So you want a new drop ceiling in your home, and you figure it shouldn’t be too hard to install. Good news – it’s not.
Before you rush out to the nearest Lowes, though, you’re going to need a plan. You’re going to need to know how to layout the grid to hang your ceiling tiles from, and you’ll need to know how much of each part your layout is going to require.
Let’s take a look at how a drop ceiling is constructed, so you can start developing your plan.
How a Drop Ceiling Works
A drop ceiling is pretty straightforward. It consists of a metal grid suspended from the ceiling and a set of tiles that fit inside that grid.
Sounds simple, right? Not quite.
The metal grid consists of three main parts – wall moulding, main beams, and cross-beams or cross tees.
The wall moulding creates the outer barrier for the ceiling.
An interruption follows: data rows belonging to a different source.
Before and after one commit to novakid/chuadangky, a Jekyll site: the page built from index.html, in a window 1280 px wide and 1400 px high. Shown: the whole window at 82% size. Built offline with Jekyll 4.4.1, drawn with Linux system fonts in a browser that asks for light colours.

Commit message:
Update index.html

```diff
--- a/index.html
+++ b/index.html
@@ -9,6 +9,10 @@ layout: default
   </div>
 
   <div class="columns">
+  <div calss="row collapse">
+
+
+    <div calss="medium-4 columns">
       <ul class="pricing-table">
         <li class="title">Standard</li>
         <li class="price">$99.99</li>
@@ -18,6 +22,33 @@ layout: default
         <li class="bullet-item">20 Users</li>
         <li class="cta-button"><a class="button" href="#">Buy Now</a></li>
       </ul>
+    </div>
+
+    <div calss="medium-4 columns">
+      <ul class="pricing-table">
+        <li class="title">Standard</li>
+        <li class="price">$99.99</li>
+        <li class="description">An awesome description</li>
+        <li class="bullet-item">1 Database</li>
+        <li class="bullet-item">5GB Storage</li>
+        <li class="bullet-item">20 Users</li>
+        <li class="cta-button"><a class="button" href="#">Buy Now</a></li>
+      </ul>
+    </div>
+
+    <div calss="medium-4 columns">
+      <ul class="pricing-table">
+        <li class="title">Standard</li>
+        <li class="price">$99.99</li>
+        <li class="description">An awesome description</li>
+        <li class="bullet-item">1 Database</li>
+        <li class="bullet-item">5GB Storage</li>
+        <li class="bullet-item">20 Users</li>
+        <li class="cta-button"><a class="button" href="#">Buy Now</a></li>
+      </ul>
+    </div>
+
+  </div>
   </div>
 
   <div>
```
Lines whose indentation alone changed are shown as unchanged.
It is screwed into the wall, and it will hold up the panels along the perimeter of the ceiling.
The main beams create the backbone for the ceiling. They are anchored into joists, and they support the weight of the entire ceiling grid. These beams run perpendicular to the joists in the ceiling, and they should be spaced four feet apart.
The cross tees create smaller sections – generally 2′ x 2′ or 2′ x 4′ – that the ceiling tiles actually fit in. They anchor into the main beams or into other cross beams. If your tiles are 2′ x 4′, you’ll only need to use 4′ cross tees. If you use smaller tiles, you’ll need to use a mix of 2′ and 4′ cross tees.
Creating a Diagram
Now that we know how the grid is constructed, we need to layout how the grid will fit into your room. Graph paper would be immensely helpful here.
Start by outlining the perimeter of your room. Make note of which way the joists run, but don’t draw them on the interior of the room – it’ll add a lot of clutter.
Next, you’ll need to calculate how many main beams you’ll need and draw them on the diagram. These beams need to run perpendicular to the joists. Orient your diagram so that the main beams are running top to bottom, and the joists are running left to right, and determine the width of the room.
The main beams should be spaced out at intervals of four feet. To calculate how many beams you’ll need, divide the width of the room by 4. Ignore the remainder – the whole number is the correct number of beams to use.
For example, let’s assume our room is 15 feet wide. 15 divided by 4 is 3. Therefore, we need three beams. Center these on your diagram, space them four feet apart, and draw them in the length of the room.
Tip: If you have an odd number of beams, place the center beam directly in the center of the room. If you have an even number of beams, draw a dotted line in the center of the room and draw in a beam two feet to the right and to the left of that line.
Finally, you’ll need to sketch in the cross tees.
If you chose to use 2′ x 4′ ceiling tiles, you only need to draw in one type of cross tee. You’ll need to use four foot cross tees to span the gap between each of the main beams and the moulding. These should be centered, and placed at an interval of two feet.
Similar to the main beams, you can use division to figure out how many cross tees you’ll need in each row. Divide the length of the room by two and use the whole number. For example, if our room is 17 feet long, we’ll need 8 cross tees. You should also center these the same way – for an odd number of tees, place the center one along the center line of the room, and for an even number of tees offset them by one foot.
If you are using 2′ x 2′ ceiling tiles, you can begin by drawing in the 2′ x 4′ cross tees. However, you’ll need to add a second set of tees. You’ll notice that the 2′ x 4′ cross tees create areas that are too big your tiles – in fact, they are the perfect size for 2 of your tile. Place a 2′ x 2′ cross tee in each rectangle on your diagram.
Estimate the Materials and Cost
With diagram in hand, you’re ready to go purchase your materials and start hanging. Either count up the number of each piece in your diagram, or figure out some fancy math to make it simpler. A bit of simple multiplication and division should do the trick.
To estimate the cost of the project, you’ll need to know how much of each of the following you’ll need:
Moulding (length in feet)
Main Beams (# of 8′ or 12′ pieces)
2′ x 4′ Cross Tees
2′ x 2′ Cross Tee (if applicable)
One last tip. If you’re lazy, and don’t feel like sketching out the diagram by hand, you can cheat. Armstrong, a suspended ceiling manufacturer, offers a free tool on their website to diagram and estimate materials.
Disappointed that you did all that work, when a computer could have done it for you? Don’t be. The better you understand how a drop ceiling goes together and how each of the components fits into the whole, the easier it will be for you to complete the project.